Born in Corpus Christi, Texas in 1950 and educated with a BFA at North Texas State University in Denton, Texas, Jesús Moroles lived and worked in Rockport, Texas. After returning from a year of studio work in Italy in 1980, Moroles commenced to make the body of work for which he is widely known. Critical recognition for Moroles came quickly with many of his early exhibitions at Texas museums.
In 1981, Moroles purchased his first large diamond saw, which began his long term commitment to create a studio. In 1983, Moroles began his construction in Rockport. This facility is unequaled in the country for the making of large scale sculptures.

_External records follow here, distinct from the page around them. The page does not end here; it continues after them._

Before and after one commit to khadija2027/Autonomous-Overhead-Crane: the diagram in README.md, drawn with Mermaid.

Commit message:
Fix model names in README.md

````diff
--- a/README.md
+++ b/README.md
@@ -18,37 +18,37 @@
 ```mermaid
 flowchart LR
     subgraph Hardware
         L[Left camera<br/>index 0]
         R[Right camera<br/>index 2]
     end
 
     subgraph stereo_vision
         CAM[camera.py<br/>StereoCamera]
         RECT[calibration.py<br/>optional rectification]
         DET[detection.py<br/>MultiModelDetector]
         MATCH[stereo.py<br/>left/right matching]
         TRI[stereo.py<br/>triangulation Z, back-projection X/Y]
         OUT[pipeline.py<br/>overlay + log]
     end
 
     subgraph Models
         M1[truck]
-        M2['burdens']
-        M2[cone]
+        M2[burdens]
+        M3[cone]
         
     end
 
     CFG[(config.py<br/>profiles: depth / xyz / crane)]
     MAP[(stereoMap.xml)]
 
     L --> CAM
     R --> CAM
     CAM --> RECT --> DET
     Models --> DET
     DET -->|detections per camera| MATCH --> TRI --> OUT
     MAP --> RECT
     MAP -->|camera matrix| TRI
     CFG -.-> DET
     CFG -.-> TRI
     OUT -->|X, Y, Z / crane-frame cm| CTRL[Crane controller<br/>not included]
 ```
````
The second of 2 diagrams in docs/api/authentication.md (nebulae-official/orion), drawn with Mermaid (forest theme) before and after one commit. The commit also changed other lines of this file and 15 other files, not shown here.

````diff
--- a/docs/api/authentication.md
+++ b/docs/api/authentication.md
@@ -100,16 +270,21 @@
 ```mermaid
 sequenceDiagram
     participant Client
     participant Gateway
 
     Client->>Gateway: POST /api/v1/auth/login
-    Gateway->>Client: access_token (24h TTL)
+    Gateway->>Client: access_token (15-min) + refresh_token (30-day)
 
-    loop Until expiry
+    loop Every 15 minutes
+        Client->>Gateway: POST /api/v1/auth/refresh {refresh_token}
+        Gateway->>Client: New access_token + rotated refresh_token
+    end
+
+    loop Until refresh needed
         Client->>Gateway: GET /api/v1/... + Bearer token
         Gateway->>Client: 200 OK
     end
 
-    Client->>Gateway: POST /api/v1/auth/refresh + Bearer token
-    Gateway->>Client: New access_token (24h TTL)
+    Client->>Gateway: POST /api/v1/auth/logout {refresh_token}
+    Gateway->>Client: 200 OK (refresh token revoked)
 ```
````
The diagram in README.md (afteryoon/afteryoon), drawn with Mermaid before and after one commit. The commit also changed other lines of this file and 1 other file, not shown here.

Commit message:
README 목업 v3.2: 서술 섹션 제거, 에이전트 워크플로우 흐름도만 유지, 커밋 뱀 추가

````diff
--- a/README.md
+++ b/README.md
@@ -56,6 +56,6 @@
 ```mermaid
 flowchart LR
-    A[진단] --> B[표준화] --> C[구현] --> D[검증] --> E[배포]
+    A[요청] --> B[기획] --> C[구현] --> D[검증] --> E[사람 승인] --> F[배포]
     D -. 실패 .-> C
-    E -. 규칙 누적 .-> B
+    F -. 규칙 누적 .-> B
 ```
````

In 1982, Moroles received the prestigious Awards in the Visual Arts Fellowship for which his works were included in a two year traveling museum exhibition which originated at the Museum of Contemporary Art in Chicago, Illinois.
During this period, Moroles began making large scale works such as his 22 foot tall sculpture fountain, titled "Floating Mesa Fountain" for the Albuquerque Museum in New Mexico. In 1985, Moroles received a National Endowment for the Arts Matching Grant for an environmental installation of 45 sculptural elements and fountains for the Birmingham Botanical Gardens in Birmingham, Alabama.
Moroles' largest single work is the 1991 site sculpture, the "Houston Police Officers Memorial." Comprised of granite and an earthen stepped pyramid surrounded by four equal inverted stepped pyramids excavated from the ground, the sculpture spans 120 feet by 120 feet.
Jesus Moroles is internationally renowned as one of the greatest sculptors working with granite today. Through a process called 'tearing' Moroles transforms each block of hard stone into a delicately refined expression of the interaction between man and nature.
...He extracts the stone's hidden aspects such as transparency, movement or sound. Many of Moroles' pieces are interactive.